Iranian Nuclear Program
For centuries, Iran has been an extremely active center of cultural, religious, scientific, and political thought. Because of this, Iranian national pride runs very deep. With the growing influence and power of Western nations during the 19th and 20th centuries, Iran has been struggling against what it sees as Western efforts to control or weaken Iran and its influence in the region. Iran’s nuclear program has gone beyond its peaceful purpose of supplying power, and has become a type of deterrent against a potential attack or invasion from Western nations and their allies. The more the world tells Iran it cannot continue its nuclear program, the more important maintaining the program becomes for Iranian nationalism.
In terms of Iranian domestic politics, the nuclear program has become a hot button issue on which many politicians campaign. In the aftermath of the U.S.’s invasions of Iraq and Afghanistan in 2001 and 2003, this intense Iranian nationalism and commitment to the nuclear program led to an anti-U.S. majority in the Iranian parliament in 2004 and brought Mahmoud Ahmadinejad to power in 2005.
Although having a sophisticated nuclear program has kept Iran free from invasions or attacks, its economy continues to suffer. Iran has reached a point where it must relinquish its deterrents and perceived security in exchange for having a population whose quality of life is worth securing. The deal will involve Iran pursuing a peaceful nuclear program with the sole intent of providing its citizens with power.
The Nitty Gritty
The process to craft a nuclear bomb involves uranium and plutonium, and Iran has the technology to enrich these and other materials to make an atomic bomb. The deal will involve Iran limiting its uranium production materials for at least 10 years. Iran will have to reduce the amount and quality of the enriched uranium produced, and will ban building any new enrichment facilities for the next 15 years. Iran has also agreed to cut its number of operating centrifuges by two-thirds.

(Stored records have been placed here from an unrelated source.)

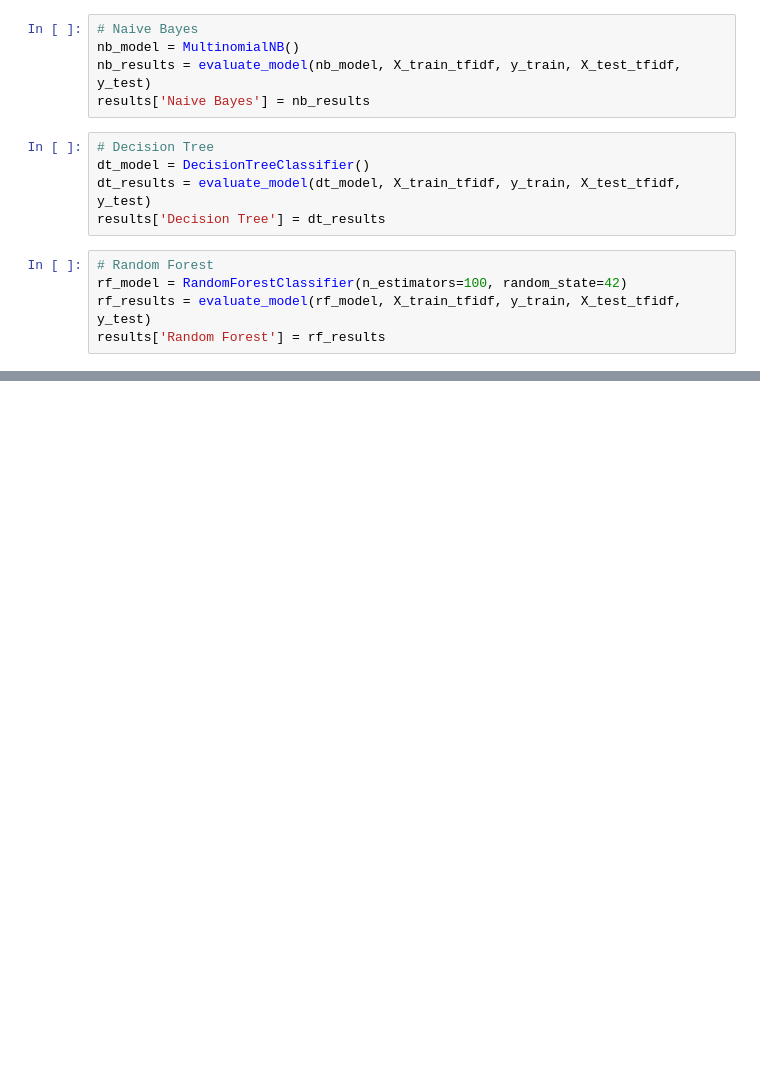
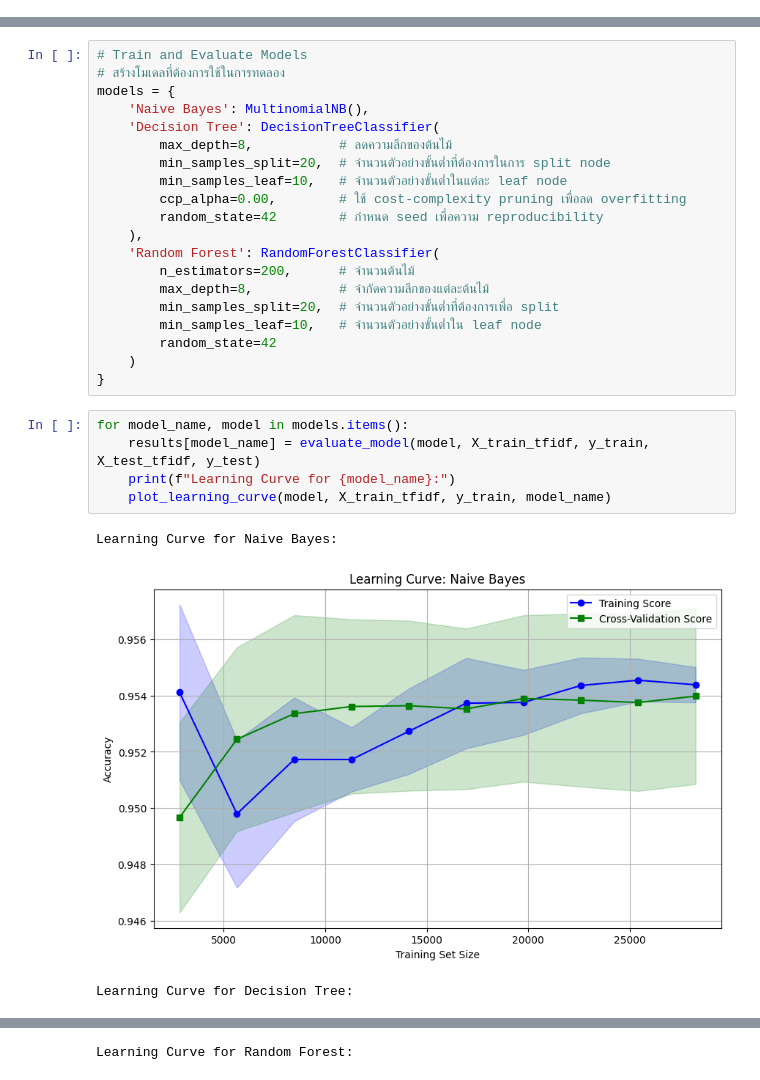
Before and after one commit to Atonniic/SeniorProject, a Jupyter notebook: TrainModel4Column.ipynb, the cells around one changed output, grey strips where cells are left out. Drawn from its saved outputs; the diff is of its cells as text; blank space fills up the shorter version.

```diff
--- a/TrainModel4Column.ipynb
+++ b/TrainModel4Column.ipynb
@@ -53,16 +81 @@ def evaluate_model(model, X_train, y_train, X_test, y_test):
     return training_time, accuracy, recall, precision, y_pred
-# %%
-# Naive Bayes
-nb_model = MultinomialNB()
-nb_results = evaluate_model(nb_model, X_train_tfidf, y_train, X_test_tfidf, y_test)
-results['Naive Bayes'] = nb_results
-# %%
-# Decision Tree
-dt_model = DecisionTreeClassifier()
-dt_results = evaluate_model(dt_model, X_train_tfidf, y_train, X_test_tfidf, y_test)
-results['Decision Tree'] = dt_results
-# %%
-# Random Forest
-rf_model = RandomForestClassifier(n_estimators=100, random_state=42)
-rf_results = evaluate_model(rf_model, X_train_tfidf, y_train, X_test_tfidf, y_test)
-results['Random Forest'] = rf_results
@@ -68,0 +110,29 @@ results['Random Forest'] = rf_results
+# %%
+# Train and Evaluate Models
+# สร้างโมเดลที่ต้องการใช้ในการทดลอง
+models = {
+    'Naive Bayes': MultinomialNB(),
+    'Decision Tree': DecisionTreeClassifier(
+        max_depth=8,           # ลดความลึกของต้นไม้
+        min_samples_split=20,  # จำนวนตัวอย่างขั้นต่ำที่ต้องการในการ split node
+        min_samples_leaf=10,   # จำนวนตัวอย่างขั้นต่ำในแต่ละ leaf node
+        ccp_alpha=0.00,        # ใช้ cost-complexity pruning เพื่อลด overfitting
+        random_state=42        # กำหนด seed เพื่อความ reproducibility
+    ),
+    'Random Forest': RandomForestClassifier(
+        n_estimators=200,      # จำนวนต้นไม้
+        max_depth=8,           # จำกัดความลึกของแต่ละต้นไม้
+        min_samples_split=20,  # จำนวนตัวอย่างขั้นต่ำที่ต้องการเพื่อ split
+        min_samples_leaf=10,   # จำนวนตัวอย่างขั้นต่ำใน leaf node
+        random_state=42
+    )
+}
+# %%
+for model_name, model in models.items():
+    results[model_name] = evaluate_model(model, X_train_tfidf, y_train, X_test_tfidf, y_test)
+    print(f"Learning Curve for {model_name}:")
+    plot_learning_curve(model, X_train_tfidf, y_train, model_name)
+# %% [output]
+Learning Curve for Naive Bayes:
+[figure, added]
+Learning Curve for Decision Tree:
@@ -68,0 +140 @@ results['Random Forest'] = rf_results
+Learning Curve for Random Forest:
```
Also changed, not shown: parts of 13 cells of this notebook.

Currently, Iran has enough materials to develop a nuclear weapon in two to three months. The amount of time it would take Iran to develop a nuclear weapon with their current nuclear infrastructure has often been referred to as a “breakout time” and has been a key issue in the negotiations. The stipulations in the agreement would effectively increase Iran’s breakout time to one year. Iran has also agreed to invasive inspections by the International Atomic Energy Agency. The agency will have access to all disclosed and undisclosed enrichment facilities, supply chains, and uranium sources.
In return, the U.S. promises to offer sanctions relief to Iran, as well as lifting any UN Security Council resolutions regarding Iran’s nuclear capabilities. Even with all these imposed changes, Iran will still be subject to the guidelines of the Treaty on the Non-Proliferation of Nuclear Weapons.
The framework agreement does not contain any stipulations regarding Iran’s history of funding terrorism in neighboring countries, nor its reputation of repeated human rights abuses.
The technical details of the plan have yet to be written and are expected to be completed by June 30.